The U.S. Army has turned over management of historic Fort Monroe to the commonwealth of Virginia.
The Hampton, Va., landmark, which has been operating since 1823, was ordered closed six years ago as part of a plan to cut costs.
The stone citadel was named after President James Monroe and became a haven for slaves during the Civil War.
Blacks who managed to make it to the fort were declared contraband of war by the fort's commander and were given their freedom.
Now the commonwealth is hoping to transform parts of Fort Monroe into a national park.
"The Army's departure opens these doors to a much broader audience - the American people," Gen. Robert W. Cone, commanding general of the Army's Training and Doctrine Command, said during the citadel's deactivation ceremony.
Interior Secretary Ken Salazar said Thursday the National Park Service is taking the matter under advisement.
"We have heard loud and clear from the local community, Commonwealth and federal officials, and stakeholders everywhere that Fort Monroe is a place of unique historical and cultural significance that merits protection - and we agree," Salazar said in a statement.
"Fort Monroe helps tell the compelling story of our nation's arc from the Civil War to Civil Rights," he added.
"With such a rich history, it's no wonder that so many feel passionately about ensuring the site is preserved for future generations," Salazar said.
While the fort is in now under the control of the commonwealth, transfer of ownership won't be complete until January.

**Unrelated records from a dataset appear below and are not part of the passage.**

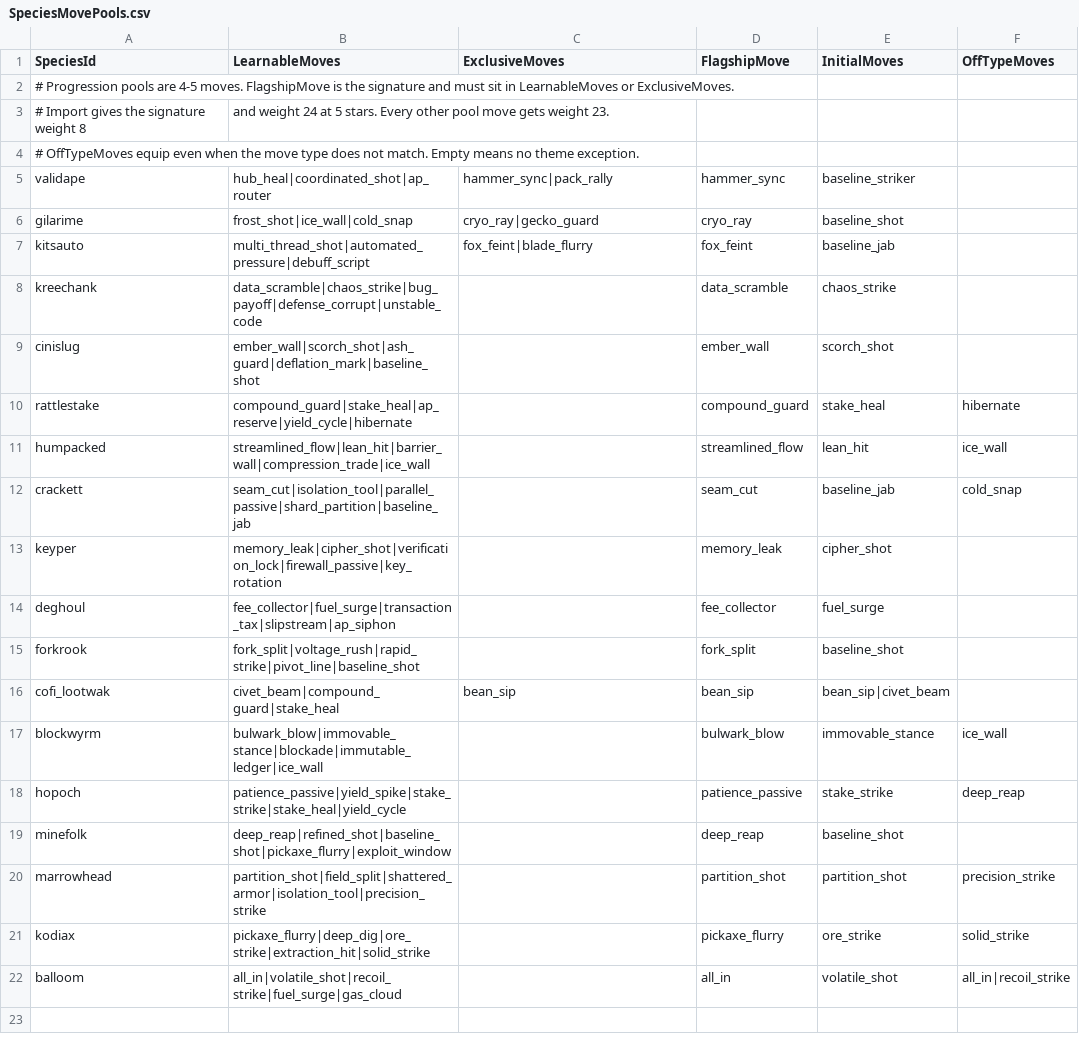
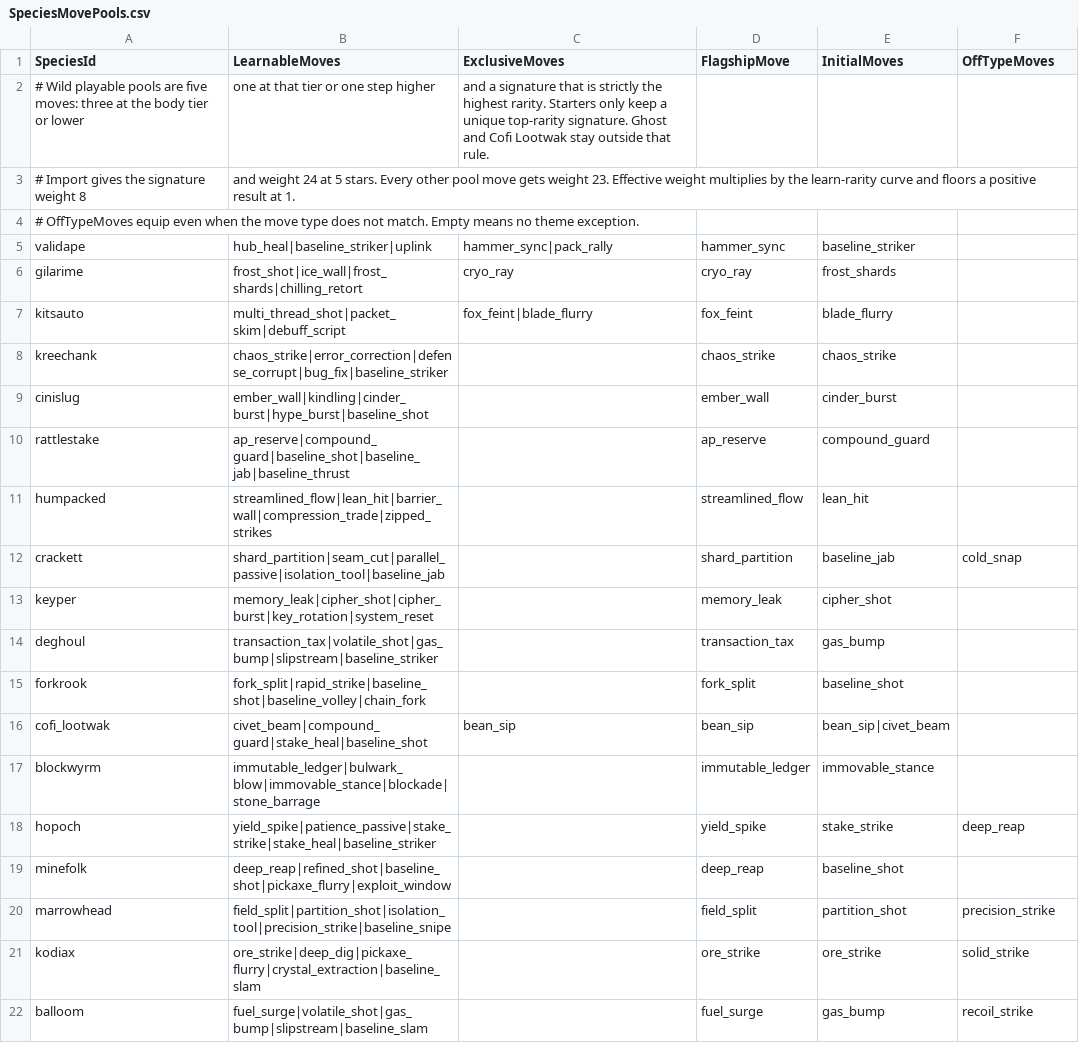
Before and after one commit to Cronusart/Chainbound, a CSV file: Docs/Specs/Combat/Data/SpeciesMovePools.csv, drawn as a sheet.

```diff
--- a/Docs/Specs/Combat/Data/SpeciesMovePools.csv
+++ b/Docs/Specs/Combat/Data/SpeciesMovePools.csv
@@ -1,22 +1,22 @@
 SpeciesId,LearnableMoves,ExclusiveMoves,FlagshipMove,InitialMoves,OffTypeMoves
-# Progression pools are 4-5 moves. FlagshipMove is the signature and must sit in LearnableMoves or ExclusiveMoves.
-# Import gives the signature weight 8, and weight 24 at 5 stars. Every other pool move gets weight 23.
+# Wild playable pools are five moves: three at the body tier or lower, one at that tier or one step higher, and a signature that is strictly the highest rarity. Starters only keep a unique top-rarity signature. Ghost and Cofi Lootwak stay outside that rule.
+# Import gives the signature weight 8, and weight 24 at 5 stars. Every other pool move gets weight 23. Effective weight multiplies by the learn-rarity curve and floors a positive result at 1.
 # OffTypeMoves equip even when the move type does not match. Empty means no theme exception.
-validape,hub_heal|coordinated_shot|ap_router,hammer_sync|pack_rally,hammer_sync,baseline_striker,
-gilarime,frost_shot|ice_wall|cold_snap,cryo_ray|gecko_guard,cryo_ray,baseline_shot,
-kitsauto,multi_thread_shot|automated_pressure|debuff_script,fox_feint|blade_flurry,fox_feint,baseline_jab,
-kreechank,data_scramble|chaos_strike|bug_payoff|defense_corrupt|unstable_code,,data_scramble,chaos_strike,
-cinislug,ember_wall|scorch_shot|ash_guard|deflation_mark|baseline_shot,,ember_wall,scorch_shot,
-rattlestake,compound_guard|stake_heal|ap_reserve|yield_cycle|hibernate,,compound_guard,stake_heal,hibernate
-humpacked,streamlined_flow|lean_hit|barrier_wall|compression_trade|ice_wall,,streamlined_flow,lean_hit,ice_wall
-crackett,seam_cut|isolation_tool|parallel_passive|shard_partition|baseline_jab,,seam_cut,baseline_jab,cold_snap
-keyper,memory_leak|cipher_shot|verification_lock|firewall_passive|key_rotation,,memory_leak,cipher_shot,
-deghoul,fee_collector|fuel_surge|transaction_tax|slipstream|ap_siphon,,fee_collector,fuel_surge,
-forkrook,fork_split|voltage_rush|rapid_strike|pivot_line|baseline_shot,,fork_split,baseline_shot,
-cofi_lootwak,civet_beam|compound_guard|stake_heal,bean_sip,bean_sip,bean_sip|civet_beam,
-blockwyrm,bulwark_blow|immovable_stance|blockade|immutable_ledger|ice_wall,,bulwark_blow,immovable_stance,ice_wall
-hopoch,patience_passive|yield_spike|stake_strike|stake_heal|yield_cycle,,patience_passive,stake_strike,deep_reap
+validape,hub_heal|baseline_striker|uplink,hammer_sync|pack_rally,hammer_sync,baseline_striker,
+gilarime,frost_shot|ice_wall|frost_shards|chilling_retort,cryo_ray,cryo_ray,frost_shards,
+kitsauto,multi_thread_shot|packet_skim|debuff_script,fox_feint|blade_flurry,fox_feint,blade_flurry,
+kreechank,chaos_strike|error_correction|defense_corrupt|bug_fix|baseline_striker,,chaos_strike,chaos_strike,
+cinislug,ember_wall|kindling|cinder_burst|hype_burst|baseline_shot,,ember_wall,cinder_burst,
+rattlestake,ap_reserve|compound_guard|baseline_shot|baseline_jab|baseline_thrust,,ap_reserve,compound_guard,
+humpacked,streamlined_flow|lean_hit|barrier_wall|compression_trade|zipped_strikes,,streamlined_flow,lean_hit,
+crackett,shard_partition|seam_cut|parallel_passive|isolation_tool|baseline_jab,,shard_partition,baseline_jab,cold_snap
+keyper,memory_leak|cipher_shot|cipher_burst|key_rotation|system_reset,,memory_leak,cipher_shot,
+deghoul,transaction_tax|volatile_shot|gas_bump|slipstream|baseline_striker,,transaction_tax,gas_bump,
+forkrook,fork_split|rapid_strike|baseline_shot|baseline_volley|chain_fork,,fork_split,baseline_shot,
+cofi_lootwak,civet_beam|compound_guard|stake_heal|baseline_shot,bean_sip,bean_sip,bean_sip|civet_beam,
+blockwyrm,immutable_ledger|bulwark_blow|immovable_stance|blockade|stone_barrage,,immutable_ledger,immovable_stance,
+hopoch,yield_spike|patience_passive|stake_strike|stake_heal|baseline_striker,,yield_spike,stake_strike,deep_reap
 minefolk,deep_reap|refined_shot|baseline_shot|pickaxe_flurry|exploit_window,,deep_reap,baseline_shot,
-marrowhead,partition_shot|field_split|shattered_armor|isolation_tool|precision_strike,,partition_shot,partition_shot,precision_strike
-kodiax,pickaxe_flurry|deep_dig|ore_strike|extraction_hit|solid_strike,,pickaxe_flurry,ore_strike,solid_strike
-balloom,all_in|volatile_shot|recoil_strike|fuel_surge|gas_cloud,,all_in,volatile_shot,all_in|recoil_strike
+marrowhead,field_split|partition_shot|isolation_tool|precision_strike|baseline_snipe,,field_split,partition_shot,precision_strike
+kodiax,ore_strike|deep_dig|pickaxe_flurry|crystal_extraction|baseline_slam,,ore_strike,ore_strike,solid_strike
+balloom,fuel_surge|volatile_shot|gas_bump|slipstream|baseline_slam,,fuel_surge,gas_bump,recoil_strike
```
Also changed, not shown: Docs/Specs/Combat/Data/Modifiers.csv, Docs/Specs/Combat/Data/Moves.csv, 49 other files.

In the meantime, Gov. Bob McDonnell is asking the White House to have the military base declared a national monument and place it under federal control.